Tuesday, December 16, 2008
Sweeping The Nation Albums Of 2008: Number 15
As Okkervil River have become more stingily semi-anthemic over time (and is The Stand-Ins still to come? Well? Is it?) the band Jonathan Meiburg set up initially with Will Sheff for his quieter songs has gone in the other direction, becoming more complex and utalitarian, learning to use the space and in doing so getting nearer to admitted influence Talk Talk in their Spirit Of Eden/Laughing Stock inventing post-rock days. Shearwater are by no means post-rock; though, although the explosions of sound are there they're still mostly about the baroque end of the expansive North American alternative scene. It's not choc-full of immediate pop hits, but if you're willing to put the work in at your end its depth of detail makes it stand in a field of its own.
That Mark Hollis influence is immediately apparent from On The Death Of The Waters, Meiburg's voice soaringly high and expressing every syllable and held note over spare piano until a wall of Kranky/Constellation guitar noise and smashing percussion appears exactly halfway through before disappearing as abruptly as it arrived forty seconds later. It's not so much a song as a statement of intent, Meiburg now with a full band around him demonstrating that they can be as minimal or maximal as they want, they'll still make an impact. It's demonstrated in the way the twinkling glockenspiels and insistent Leviathan, Bound is lifted by strings and defiant cries of "(heart) still is racing!", how Home Life's focus changes, swaying woodwind and swirling pizzicato strings make its seven plus minutes sail by, how The Snow Leopard starts with stately unaccompanied piano and voice again and slowly develops into an enormous crashing crescendo. Rooks is what passes here for a commercial track, progressing at an orderly pace with a trumpet solo midway through and almost swinging for a song about the slow destruction of the natural world. Similarly, Century Eyes is the shot at a big rock number but remains far too careful and mannered to properly carry out its threat to turn into The National, not least because it appears to be about how we as a species were not first to the earth and should not be last if we can at all help it. The Hunter's Star closes the album on a searing grace unbecoming lyrics about "the waves that close on a world that will never return again". Even by the skyscraping attempts of previous album Palo Santo Shearwater have both excelled themselves in and to an extent transcended the world in which their music has placed them.

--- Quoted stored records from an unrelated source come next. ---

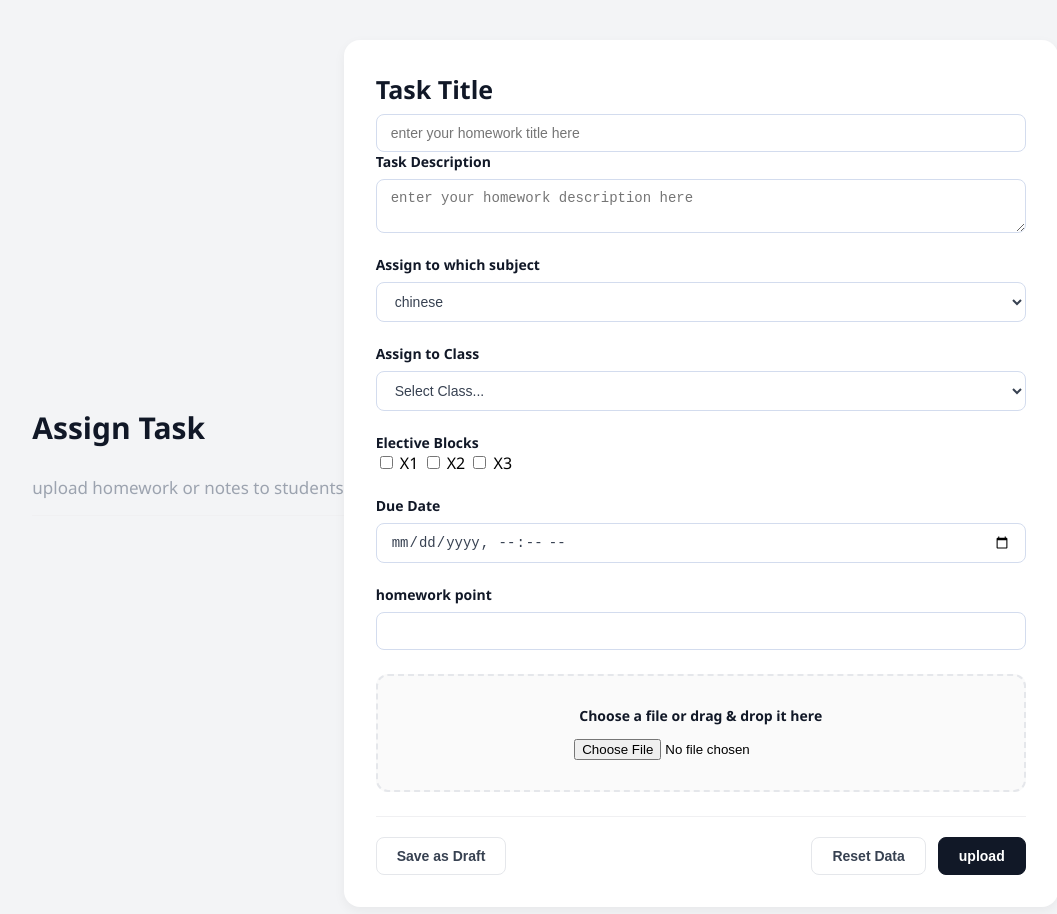
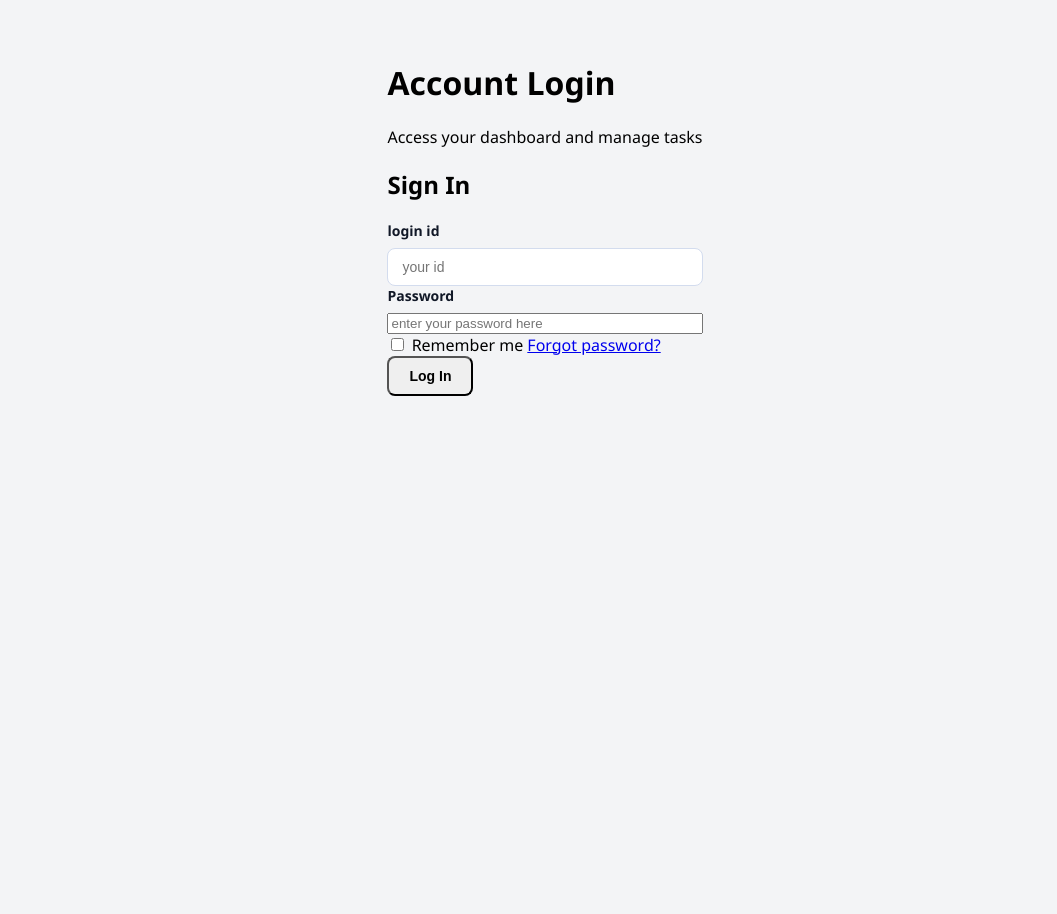
Before and after one commit to zak0039/ict-sba, a plain HTML site: page index.html in a window 1280 px wide. Shown: the whole page, without its empty margins (95-1152 px from the left). After the commit the page ends 800 px from the top, so only its background shows below. Drawn offline with Linux system fonts and the light colour scheme.

Commit message:
Add files via upload

```diff
--- a/index.html
+++ b/index.html
@@ -3,132 +3,48 @@
 <head>
     <meta charset="UTF-8">
     <meta name="viewport" content="width=device-width, initial-scale=1.0">
-    <title>Assign Task</title>
+    <title>login in your acc</title>
     <link rel="stylesheet" href="style.css">
-
-
-
+    <!DOCTYPE html>
+<html lang="zh-Hant">
+<head>
+    <meta charset="UTF-8">
+    <meta name="viewport" content="width=device-width, initial-scale=1.0">
+    <title>登入頁面</title>
+    <link rel="stylesheet" href="style.css">
 </head>
 <body>
-
-    <header>
-        <h2 class="card-title">Assign Task</h2>
-        <br>
-       <p class="card-description">upload homework or notes to students</p>
-
-    </header>
-
-    <form>
-        <div class="input-group full-width">
-    <label for="task-title"style="font-size: 25px;">Task Title</label>
-    <input type="text" id="task-title" name="task-title" placeholder="enter your homework title here">
-</div>
-<!-- Add this right below your "Assign to" dropdown section -->
-<div class="input-group full-width">
-    <label for="task-ds">Task Description</label>
-    <textarea id="task-ds" name="task-ds" placeholder="enter your homework description here"></textarea>
-</div>
-<br>
-        <!-- First Dropdown List -->
-        <div class="input-group">
-            <label class="form-label" for="assign-to">Assign to which subject</label>
-            <select id="assign-to" name="assign-to">
-
-                <option value="chinese">chinese</option>
-                <option value="english">English</option>
-                <option value="math">Math</option>
-                <option value="cs">cs</option>
-                <option value="physics">Physics</option>
-                <option value="chemistry">Chemistry</option>
-                <option value="biology">Biology</option>
-                <option value="ICT">ICT</option>
-                <option value="m1">m1</option>
-                <option value="history">History</option>
-
-
-            </select>
-        </div>
-        <!-- Add this right below your "Assign to" dropdown section -->
-
-<br>
-
-        <!-- Column 1: Core Classes -->
-        <div class="grid-column">
-            <div class="input-group">
-    <label class="form-label" for="assign-to">Assign to Class</label>
-    <select id="assign-to" name="assign-to">
-        <option value="">Select Class...</option>
-        <!-- Junior Forms (No Electives) -->
-        <option value="s1a">S1A</option>
-        <option value="s1b">S1B</option>
-        <option value="s1c">S1C</option>
-        <option value="s1d">S1D</option>
-       <option value="s2a">S2A</option>
-        <option value="s2b">S2B</option>
-        <option value="s2c">S2C</option>
-        <option value="s2d">S2D</option>
-       <option value="s3a">S3A</option>
-        <option value="s3b">S3B</option>
-        <option value="s3c">S3C</option>
-        <option value="s3d">S3D</option>
-
-        <!-- Senior Forms (Will trigger Electives) -->
-        <option value="s4a">S4A</option>
-        <option value="s4b">S4B</option>
-        <option value="s4c">S4C</option>
-        <option value="s4d">S4D</option>
-        <option value="s5a">S5A</option>
-        <option value="s5b">S5B</option>
-        <option value="s5c">S5C</option>
-        <option value="s5d">S5D</option>
-        <option value="s6a">S6A</option>
-        <option value="s6b">S6B</option>
-        <option value="s6c">S6C</option>
-        <option value="s6d">S6D</option>
-    </select>
+    <div class="page-layout">
+        <!-- 左側標題區域 -->
+        <div class="info-section">
+            <h1>Account Login</h1>
+            <p>Access your dashboard and manage tasks</p>
         </div>
 
-<!-- Leave your Core Classes and Elective Blocks HTML exactly the same as before! -->
-
+        <!-- 右側白色表單卡片 -->
+        <div class="form-card">
+            <h2 class="form-title">Sign In</h2>
+            <forma action="/login.php">
+                <div class="input-group">
+                    <label for="email">login id</label>
+                    <input type="text" id="email" required placeholder="your id">
                 </div>
 
-        <br>
-
-        <!-- Column 2: Elective Splits -->
-        <div class="grid-column">
-            <h4 class="section-title">Elective Blocks</h4>
-            <label class="checkbox-label"><input type="checkbox" name="classes" value="elec-1"> X1</label>
-            <label class="checkbox-label"><input type="checkbox" name="classes" value="elec-2"> X2</label>
-            <label class="checkbox-label"><input type="checkbox" name="classes" value="elec-3"> X3</label>
-
-        </div>
-<br>
-        <!-- Due Date Field -->
                 <div class="input-group">
-            <label for="due-date">Due Date</label>
-            <input type="datetime-local" id="due-date" name="due-date">
-        </div>
-        <br>
-        <div class="input-group">
-            <label for="hpoint">homework point</label>
-            <input type="number" id="hpoint" name="hpoint" min="0" max="50">
+                    <label for="password">Password</label>
+                    <input type="password" id="password" required placeholder="enter your password here">
                 </div>
 
-        <!-- File Upload Area -->
-        <div class="upload-container">
-            <p>Choose a file or drag & drop it here</p>
-            <input type="file" id="file-upload">
+                <div class="options-group">
+                    <label class="checkbox-container">
+                        <input type="checkbox"> Remember me
+                    </label>
+                    <a href="#" class="forgot-link">Forgot password?</a>
                 </div>
 
-        <!-- Bottom Action Buttons -->
-        <div class="actions">
-            <button type="button" class="btn-secondary">Save as Draft</button>
-            <div class="button-group">
-                <button type="reset" class="btn-outline">Reset Data</button>
-                <button type="submit" class="btn-primary">upload</button>
+                <button type="submit" class="submit-btn">Log In</button>
+            </form>
         </div>
     </div>
-    </form>
-
 </body>
 </html>
```
Lines whose indentation alone changed are shown as unchanged.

Rook is a collection of songs of beauty and mystery, lament and lambent celebration, grandiose and intense from first to last.
The full list